This means "Add 1 to $chr_pos".  Weird isn't it?  A relic from C.  Someone should shoot that guy.  Anyway.

The end of the loop looks like this

} while (! $done);

But I've deliberately skipped over what we do when we've collected a "line" full of output, and also what we do if we reach the end of our current block of data (4K characters) and yet we're not at the end of the file.  So right now we've just created an infinite loop which will process the 4K characters but never output anything and never stop.

So let's handle that.

Since we're outputting a field three-characters wide for each character processed, let's break our output line, every 32 characters.  That should give us an output line of 96 width.  I'm also going to display, for edification, the byte starting and ending position.  But how do we say "every 32" ?  There is a simple command in PHP using the modulus function %.  Modulus returns the remainder after division.  This is the remainder, not the dividend! It is always a positive integer, ranging from zero to the modulus number.  In this case our modulus is going to be 32, so this number will range from 0 to 31.  Using an old programmer's trick we can test whether the remainder returned is zero in this way.

if (! ($chr_pos % 32)) {

This says "if the remainder, after dividing $chr_pos by 32 is zero then...
The reason we can use the "Not" test here, is because "zero" is equivalent to "false".
You could have also said

if (($chr_post % 32) == 0) {

but hey programmer's like to be obtuse at times I suppose.  For job security.

But now what do we do if we have collected 32 characters in our output line?

First let's figure out what bytes these are

      $byte_end = $loop*4096 + $chr_pos; $byte_start = $byte_end - 31;

$loop is how many times we've had to read our file, so far this is zero, but we'll see how that changes next.  When we get 32 characters, we're at the end of our line, so we need to subtract 31 to give us where we started.  Now we output that

      echo "bytes ".$byte_start."-".$byte_end."<br>";

And then we output our built up lines

      echo $hexline."<br>"; $hexline = '';
      echo $textline."<br><br>"; $textline = '';

Notice also that after we print them, we blank out our line-output buffers.

Now the only way that we're done with the whole file is if our character position pointer has fallien off the end of the file.  We test that with this command, which says "Is our current character position greater than the length of what we read (our contents)?"

if ($chr_pos > $len_contents)
    $done = true;

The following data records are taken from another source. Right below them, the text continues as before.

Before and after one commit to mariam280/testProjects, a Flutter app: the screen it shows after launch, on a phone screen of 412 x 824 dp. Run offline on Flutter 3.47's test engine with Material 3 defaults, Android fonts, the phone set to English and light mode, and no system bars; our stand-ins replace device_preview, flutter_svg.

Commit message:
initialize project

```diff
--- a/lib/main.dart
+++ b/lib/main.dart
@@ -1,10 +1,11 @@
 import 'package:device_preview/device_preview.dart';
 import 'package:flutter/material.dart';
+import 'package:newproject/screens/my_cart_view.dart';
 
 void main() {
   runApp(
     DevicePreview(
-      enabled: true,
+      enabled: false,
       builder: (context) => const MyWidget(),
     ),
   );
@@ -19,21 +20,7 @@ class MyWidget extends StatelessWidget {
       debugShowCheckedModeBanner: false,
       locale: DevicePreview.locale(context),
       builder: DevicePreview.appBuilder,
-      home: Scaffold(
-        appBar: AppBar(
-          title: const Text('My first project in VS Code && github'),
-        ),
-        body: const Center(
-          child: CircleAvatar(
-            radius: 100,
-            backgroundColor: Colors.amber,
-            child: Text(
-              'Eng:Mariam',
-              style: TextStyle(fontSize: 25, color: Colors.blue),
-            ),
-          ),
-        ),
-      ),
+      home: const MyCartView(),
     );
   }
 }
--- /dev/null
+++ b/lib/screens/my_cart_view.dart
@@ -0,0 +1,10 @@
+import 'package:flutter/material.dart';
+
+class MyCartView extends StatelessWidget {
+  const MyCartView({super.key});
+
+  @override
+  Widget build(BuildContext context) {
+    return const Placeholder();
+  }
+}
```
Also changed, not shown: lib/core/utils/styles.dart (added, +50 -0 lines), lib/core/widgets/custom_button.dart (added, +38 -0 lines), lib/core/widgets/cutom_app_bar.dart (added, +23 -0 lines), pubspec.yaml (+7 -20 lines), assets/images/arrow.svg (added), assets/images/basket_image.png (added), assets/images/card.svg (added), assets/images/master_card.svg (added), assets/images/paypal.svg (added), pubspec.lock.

Otherwise, if we just happen to be at the end of our block of data (remember we read 4K characters at a time) then we need to read the next block, get its length, reset our chr position pointer, and increment our loop pointer!  Whew!  Okay we do this by this set of commands

    if ($chr_pos == 4096) {
      $contents = fread($handle,4096); $len_contents = strlen($contents);
      $chr_pos = 0; ++$loop; }

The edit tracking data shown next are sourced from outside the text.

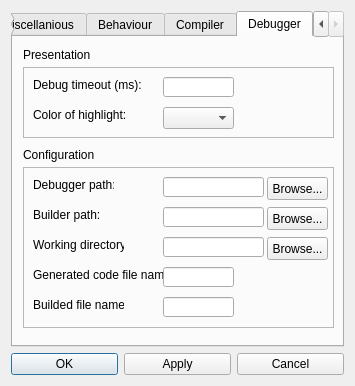
First picture: the form in qreal/qrgui/mainwindow/preferencesDialog.ui, repository qreal/qreal, before the edit.
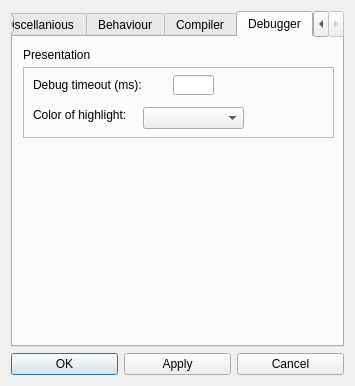
Second picture: the form after the edit. The open tabs and pages were chosen to show the change. Icons and pictures are not drawn.

Commit message: Moved robots into the main directory

Patch:
```diff
--- a/qreal/qrgui/mainwindow/preferencesDialog.ui
+++ b/qreal/qrgui/mainwindow/preferencesDialog.ui
@@ -769,9 +769,9 @@
        <widget class="QLineEdit" name="timeoutLineEdit">
         <property name="geometry">
          <rect>
-          <x>140</x>
-          <y>10</y>
-          <width>71</width>
+          <x>150</x>
+          <y>8</y>
+          <width>41</width>
           <height>20</height>
          </rect>
         </property>
@@ -792,197 +792,14 @@
        <widget class="QComboBox" name="colorComboBox">
         <property name="geometry">
          <rect>
-          <x>140</x>
+          <x>120</x>
           <y>40</y>
-          <width>71</width>
+          <width>101</width>
           <height>22</height>
          </rect>
         </property>
        </widget>
       </widget>
-      <widget class="QFrame" name="frame_9">
-       <property name="geometry">
-        <rect>
-         <x>10</x>
-         <y>130</y>
-         <width>311</width>
-         <height>161</height>
-        </rect>
-       </property>
-       <property name="frameShape">
-        <enum>QFrame::StyledPanel</enum>
-       </property>
-       <property name="frameShadow">
-        <enum>QFrame::Raised</enum>
-       </property>
-       <widget class="QLabel" name="label_18">
-        <property name="geometry">
-         <rect>
-          <x>10</x>
-          <y>10</y>
-          <width>81</width>
-          <height>16</height>
-         </rect>
-        </property>
-        <property name="text">
-         <string>Debugger path:</string>
-        </property>
-       </widget>
-       <widget class="QLabel" name="label_21">
-        <property name="geometry">
-         <rect>
-          <x>10</x>
-          <y>40</y>
-          <width>71</width>
-          <height>16</height>
-         </rect>
-        </property>
-        <property name="text">
-         <string>Builder path:</string>
-        </property>
-       </widget>
-       <widget class="QLabel" name="label_22">
-        <property name="geometry">
-         <rect>
-          <x>10</x>
-          <y>100</y>
-          <width>131</width>
-          <height>16</height>
-         </rect>
-        </property>
-        <property name="text">
-         <string>Generated code file name:</string>
-        </property>
-       </widget>
-       <widget class="QLabel" name="label_23">
-        <property name="geometry">
-         <rect>
-          <x>10</x>
-          <y>130</y>
-          <width>91</width>
-          <height>16</height>
-         </rect>
-        </property>
-        <property name="text">
-         <string>Builded file name:</string>
-        </property>
-       </widget>
-       <widget class="QLineEdit" name="debuggerPathLineEdit">
-        <property name="geometry">
-         <rect>
-          <x>140</x>
-          <y>10</y>
-          <width>101</width>
-          <height>20</height>
-         </rect>
-        </property>
-       </widget>
-       <widget class="QLineEdit" name="builderPathLineEdit">
-        <property name="geometry">
-         <rect>
-          <x>140</x>
-          <y>40</y>
-          <width>101</width>
-          <height>20</height>
-         </rect>
-        </property>
-       </widget>
-       <widget class="QLineEdit" name="codeFileNameLineEdit">
-        <property name="geometry">
-         <rect>
-          <x>140</x>
-          <y>100</y>
-          <width>71</width>
-          <height>20</height>
-         </rect>
-        </property>
-       </widget>
-       <widget class="QLineEdit" name="buildedFileNameLineEdit">
-        <property name="geometry">
-         <rect>
-          <x>140</x>
-          <y>130</y>
-          <width>71</width>
-          <height>20</height>
-         </rect>
-        </property>
-       </widget>
-       <widget class="QPushButton" name="browseDebPathButton">
-        <property name="geometry">
-         <rect>
-          <x>244</x>
-          <y>10</y>
-          <width>61</width>
-          <height>23</height>
-         </rect>
-        </property>
-        <property name="text">
-         <string>Browse...</string>
-        </property>
-       </widget>
-       <widget class="QPushButton" name="builderPathButton">
-        <property name="geometry">
-         <rect>
-          <x>244</x>
-          <y>40</y>
-          <width>61</width>
-          <height>23</height>
-         </rect>
-        </property>
-        <property name="text">
-         <string>Browse...</string>
-        </property>
-       </widget>
-       <widget class="QLabel" name="label_25">
-        <property name="geometry">
-         <rect>
-          <x>10</x>
-          <y>70</y>
-          <width>91</width>
-          <height>16</height>
-         </rect>
-        </property>
-        <property name="text">
-         <string>Working directory:</string>
-        </property>
-       </widget>
-       <widget class="QLineEdit" name="workDirLineEdit">
-        <property name="geometry">
-         <rect>
-          <x>140</x>
-          <y>70</y>
-          <width>101</width>
-          <height>20</height>
-         </rect>
-        </property>
-       </widget>
-       <widget class="QPushButton" name="workDirPushButton">
-        <property name="geometry">
-         <rect>
-          <x>244</x>
-          <y>70</y>
-          <width>61</width>
-          <height>23</height>
-         </rect>
-        </property>
-        <property name="text">
-         <string>Browse...</string>
-        </property>
-       </widget>
-      </widget>
-      <widget class="QLabel" name="label_24">
-       <property name="geometry">
-        <rect>
-         <x>10</x>
-         <y>110</y>
-         <width>71</width>
-         <height>16</height>
-        </rect>
-       </property>
-       <property name="text">
-        <string>Configuration</string>
-       </property>
-      </widget>
      </widget>
     </widget>
    </item>
```
Left out of the diff: 17 changed lines with no effect on the pictures. The commit also changes 735 other files.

And that's it!  You now have a fully functioning data file parser.  When you run it, it outputs to your web browser page, but you can save its result set into a text file and play with it as much as you like until you've figured out the data file structure!

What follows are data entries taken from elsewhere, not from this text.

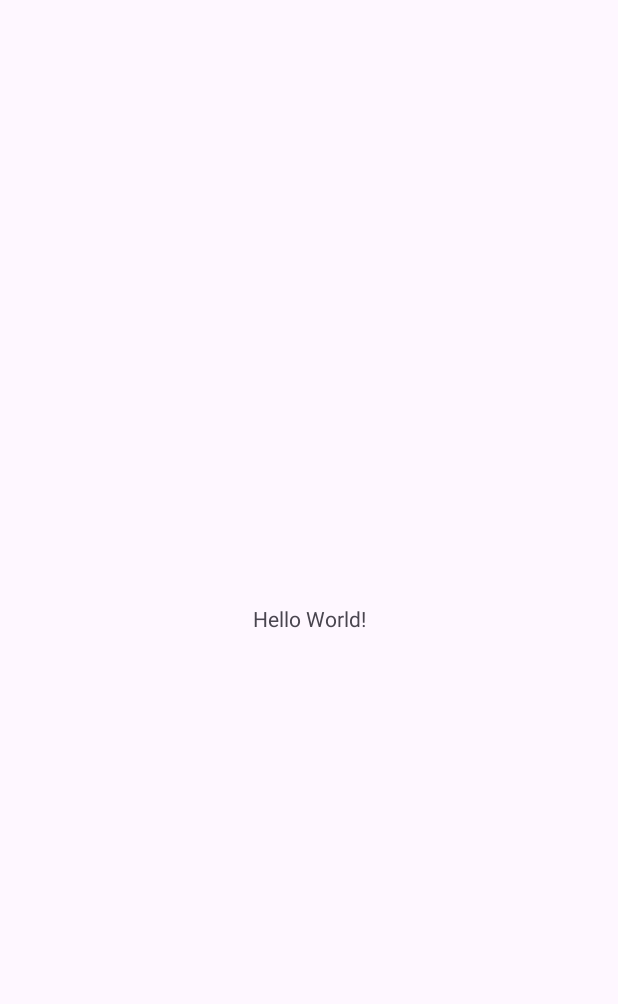
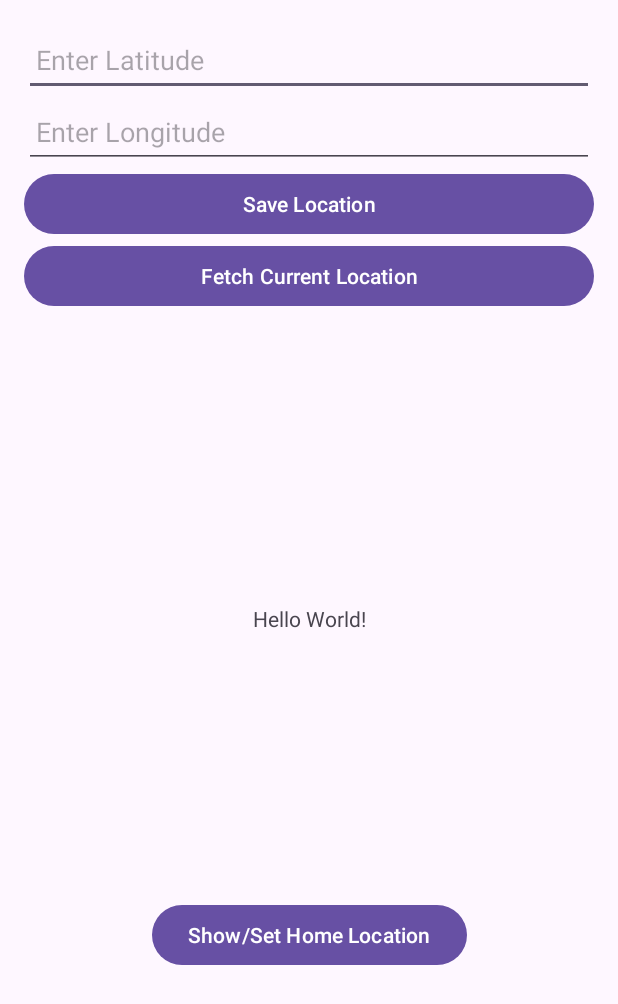
Before and after one commit to CS5520FeinbergFall2023/group-project-group-10, an Android app: the screen it shows after launch (MainActivity), on a phone screen of 412 x 824 dp. Before the commit the part shown is almost empty. Shown: the top 1004 px of the screen. Run offline under Robolectric (Android 15) with nearby library versions, the light colour scheme and no system bars.

Commit message:
Added Fragment to fetch and show location

```diff
--- a/app/src/main/AndroidManifest.xml
+++ b/app/src/main/AndroidManifest.xml
@@ -25,7 +25,7 @@
                 <category android:name="android.intent.category.LAUNCHER" />
             </intent-filter>
         </activity>
-        <service android:name=".services.WeatherService" />
+        <service android:name=".model.services.WeatherService" />
     </application>
 
 </manifest>
--- a/app/src/main/java/northeastern/cs5520fa23/greenthumbs/MainActivity.java
+++ b/app/src/main/java/northeastern/cs5520fa23/greenthumbs/MainActivity.java
@@ -2,7 +2,6 @@ package northeastern.cs5520fa23.greenthumbs;
 
 import androidx.appcompat.app.AppCompatActivity;
 import androidx.core.app.ActivityCompat;
-import androidx.core.content.ContextCompat;
 
 import android.Manifest;
 import android.content.Context;
@@ -13,39 +12,34 @@ import android.location.Location;
 import android.location.LocationListener;
 import android.location.LocationManager;
 import android.os.Bundle;
+import android.view.View;
+import android.widget.Button;
+import android.widget.Toast;
 
-import northeastern.cs5520fa23.greenthumbs.services.WeatherService;
+import northeastern.cs5520fa23.greenthumbs.model.services.WeatherService;
+import northeastern.cs5520fa23.greenthumbs.viewmodel.SetLocationFragment;
 
 public class MainActivity extends AppCompatActivity {
-    private LocationManager locationManager;
-    private LocationListener locationListener;
 
     @Override
     protected void onCreate(Bundle savedInstanceState) {
         super.onCreate(savedInstanceState);
         setContentView(R.layout.activity_main);
 
-        locationManager = (LocationManager) getSystemService(Context.LOCATION_SERVICE);
-        locationListener = new LocationListener() {
+        if (!isHomeLocationSet()) {
+            showSetLocationFragment();
+        } else {
+            startWeatherService();
+        }
+
+        Button btnShowSetLocation = findViewById(R.id.btnShowSetLocation);
+        btnShowSetLocation.setOnClickListener(new View.OnClickListener() {
             @Override
-            public void onLocationChanged(Location location) {
-                startWeatherService();
+            public void onClick(View view) {
+                showSetLocationFragment();
             }
 
-            @Override
-            public void onStatusChanged(String provider, int status, Bundle extras) {}
-
-            @Override
-            public void onProviderEnabled(String provider) {}
-
-            @Override
-            public void onProviderDisabled(String provider) {}
-
-        };
-
-        if (ActivityCompat.checkSelfPermission(this, Manifest.permission.ACCESS_FINE_LOCATION) == PackageManager.PERMISSION_GRANTED) {
-            locationManager.requestLocationUpdates(LocationManager.GPS_PROVIDER, 0, 0, locationListener);
-        }
+        });
     }
 
     private void startWeatherService() {
@@ -59,16 +53,20 @@ public class MainActivity extends AppCompatActivity {
             serviceIntent.putExtra(WeatherService.longitude, longitude);
             startService(serviceIntent);
         } else {
-            // Ask user to set home location
+            // Handle the case where location is not set at this point
         }
     }
 
-    public void saveHomeLocation(double latitude, double longitude) {
+    private boolean isHomeLocationSet() {
         SharedPreferences sharedPreferences = getSharedPreferences("AppPreferences", MODE_PRIVATE);
-        SharedPreferences.Editor editor = sharedPreferences.edit();
-        editor.putFloat("HomeLatitude", (float) latitude);
-        editor.putFloat("HomeLongitude", (float) longitude);
-        editor.apply();
+        return sharedPreferences.contains("HomeLatitude") && sharedPreferences.contains("HomeLongitude");
+    }
+
+    private void showSetLocationFragment() {
+        SetLocationFragment setLocationFragment = new SetLocationFragment();
+        getSupportFragmentManager().beginTransaction()
+                .replace(R.id.fragment_container, setLocationFragment)
+                .commit();
     }
 
 }
--- a/app/src/main/java/northeastern/cs5520fa23/greenthumbs/services/WeatherService.java
+++ b/app/src/main/java/northeastern/cs5520fa23/greenthumbs/model/services/WeatherService.java
@@ -1,4 +1,4 @@
-package northeastern.cs5520fa23.greenthumbs.services;
+package northeastern.cs5520fa23.greenthumbs.model.services;
 
 import android.app.Service;
 import android.content.Intent;
--- /dev/null
+++ b/app/src/main/java/northeastern/cs5520fa23/greenthumbs/viewmodel/SetLocationFragment.java
@@ -0,0 +1,120 @@
+package northeastern.cs5520fa23.greenthumbs.viewmodel;
+
+import android.Manifest;
+import android.content.Context;
+import android.content.SharedPreferences;
+import android.content.pm.PackageManager;
+import android.location.Location;
+import android.location.LocationListener;
+import android.location.LocationManager;
+import android.os.Bundle;
+import android.view.LayoutInflater;
+import android.view.View;
+import android.view.ViewGroup;
+import android.widget.Button;
+import android.widget.EditText;
+
+import androidx.annotation.NonNull;
+import androidx.annotation.Nullable;
+import androidx.core.app.ActivityCompat;
+import androidx.fragment.app.Fragment;
+import androidx.fragment.app.FragmentManager;
+import androidx.fragment.app.FragmentTransaction;
+
+import northeastern.cs5520fa23.greenthumbs.R;
+
+public class SetLocationFragment extends Fragment {
+    private static final int REQUEST_LOCATION_PERMISSION = 1;
+    private EditText editTextLatitude;
+    private EditText editTextLongitude;
+    private Button btnSaveLocation;
+    private Button btnFetchLocation;
+
+    private LocationManager locationManager;
+    private LocationListener locationListener;
+
+    @Nullable
+    @Override
+    public View onCreateView(@NonNull LayoutInflater inflater, @Nullable ViewGroup container, @Nullable Bundle savedInstanceState) {
+        View view = inflater.inflate(R.layout.fragment_set_location, container, false);
+
+        editTextLatitude = view.findViewById(R.id.editTextLatitude);
+        editTextLongitude = view.findViewById(R.id.editTextLongitude);
+        btnSaveLocation = view.findViewById(R.id.btnSaveLocation);
+        btnFetchLocation = view.findViewById(R.id.btnFetchLocation);
+
+        btnSaveLocation.setOnClickListener(v -> saveHomeLocation(
+                Double.parseDouble(editTextLatitude.getText().toString()),
+                Double.parseDouble(editTextLongitude.getText().toString())
+        ));
+
+        btnFetchLocation.setOnClickListener(v -> requestLocationUpdates());
+
+        locationManager = (LocationManager) getActivity().getSystemService(Context.LOCATION_SERVICE);
+
+        prepopulateLocationIfSet();
+        locationListener = new LocationListener() {
+            @Override
+            public void onLocationChanged(Location location) {
+                editTextLatitude.setText(String.valueOf(location.getLatitude()));
+                editTextLongitude.setText(String.valueOf(location.getLongitude()));
+                locationManager.removeUpdates(this); // Stop updates to save battery
+            }
+
+            @Override
+            public void onStatusChanged(String provider, int status, Bundle extras) {}
+
+            @Override
+            public void onProviderEnabled(String provider) {}
+
+            @Override
+            public void onProviderDisabled(String provider) {}
+
+        };
+
+        return view;
+    }
+
+    private void requestLocationUpdates() {
+        if (ActivityCompat.checkSelfPermission(getActivity(), Manifest.permission.ACCESS_FINE_LOCATION) != PackageManager.PERMISSION_GRANTED) {
+            requestPermissions(new String[]{Manifest.permission.ACCESS_FINE_LOCATION}, REQUEST_LOCATION_PERMISSION);
+        } else {
+            locationManager.requestLocationUpdates(LocationManager.GPS_PROVIDER, 0, 0, locationListener);
+        }
+    }
+
+    @Override
+    public void onRequestPermissionsResult(int requestCode, @NonNull String[] permissions, @NonNull int[] grantResults) {
+        if (requestCode == REQUEST_LOCATION_PERMISSION) {
+            if (grantResults.length > 0 && grantResults[0] == PackageManager.PERMISSION_GRANTED) {
+                requestLocationUpdates();
+            } else {
+                // Handle the case where permission is denied
+            }
+        }
+    }
+
+    private void saveHomeLocation(double latitude, double longitude) {
+        SharedPreferences sharedPreferences = getActivity().getSharedPreferences("AppPreferences", Context.MODE_PRIVATE);
+        SharedPreferences.Editor editor = sharedPreferences.edit();
+        editor.putFloat("HomeLatitude", (float) latitude);
+        editor.putFloat("HomeLongitude", (float) longitude);
+        editor.apply();
+
+        FragmentManager fragmentManager = getActivity().getSupportFragmentManager();
+        FragmentTransaction transaction = fragmentManager.beginTransaction();
+        transaction.remove(SetLocationFragment.this);
+        transaction.commit();
+    }
+
+    private void prepopulateLocationIfSet() {
+        SharedPreferences sharedPreferences = getActivity().getSharedPreferences("AppPreferences", Context.MODE_PRIVATE);
+        if (sharedPreferences.contains("HomeLatitude") && sharedPreferences.contains("HomeLongitude")) {
+            float latitude = sharedPreferences.getFloat("HomeLatitude", 0);
+            float longitude = sharedPreferences.getFloat("HomeLongitude", 0);
+            editTextLatitude.setText(String.valueOf(latitude));
+            editTextLongitude.setText(String.valueOf(longitude));
+        }
+    }
+
+}
--- a/app/src/main/res/layout/activity_main.xml
+++ b/app/src/main/res/layout/activity_main.xml
@@ -6,7 +6,26 @@
     android:layout_height="match_parent"
     tools:context=".MainActivity">
 
+    <FrameLayout
+        android:id="@+id/fragment_container"
+        android:layout_width="match_parent"
+        android:layout_height="match_parent"
+        tools:layout_editor_absoluteX="-16dp"
+        tools:layout_editor_absoluteY="347dp">
+    </FrameLayout>
+
+    <Button
+        android:id="@+id/btnShowSetLocation"
+        android:layout_width="wrap_content"
+        android:layout_height="wrap_content"
+        android:text="Show/Set Home Location"
+        app:layout_constraintBottom_toBottomOf="parent"
+        app:layout_constraintEnd_toEndOf="parent"
+        app:layout_constraintStart_toStartOf="parent"
+        app:layout_constraintTop_toBottomOf="@+id/textView" />
+
     <TextView
+        android:id="@+id/textView"
         android:layout_width="wrap_content"
         android:layout_height="wrap_content"
         android:text="Hello World!"
--- /dev/null
+++ b/app/src/main/res/layout/fragment_set_location.xml
@@ -0,0 +1,34 @@
+<?xml version="1.0" encoding="utf-8"?>
+<LinearLayout xmlns:android="http://schemas.android.com/apk/res/android"
+    android:layout_width="match_parent"
+    android:layout_height="match_parent"
+    android:orientation="vertical"
+    android:padding="16dp">
+
+    <EditText
+        android:id="@+id/editTextLatitude"
+        android:layout_width="match_parent"
+        android:layout_height="48dp"
+        android:hint="Enter Latitude"
+        android:padding="8dp"/>
+
+    <EditText
+        android:id="@+id/editTextLongitude"
+        android:layout_width="match_parent"
+        android:layout_height="48dp"
+        android:hint="Enter Longitude"
+        android:padding="8dp"/>
+
+    <Button
+        android:id="@+id/btnSaveLocation"
+        android:layout_width="match_parent"
+        android:layout_height="wrap_content"
+        android:text="Save Location"/>
+
+    <Button
+        android:id="@+id/btnFetchLocation"
+        android:layout_width="match_parent"
+        android:layout_height="wrap_content"
+        android:text="Fetch Current Location"/>
+
+</LinearLayout>
--- a/app/src/main/res/values/strings.xml
+++ b/app/src/main/res/values/strings.xml
@@ -1,3 +1,5 @@
 <resources>
     <string name="app_name">Green Thumbs</string>
+    <!-- TODO: Remove or change this placeholder text -->
+    <string name="hello_blank_fragment">Hello blank fragment</string>
 </resources>
```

If you can't put the pieces together properly, I will sell you the PHP script intact in one file, for two bucks.  Just email me at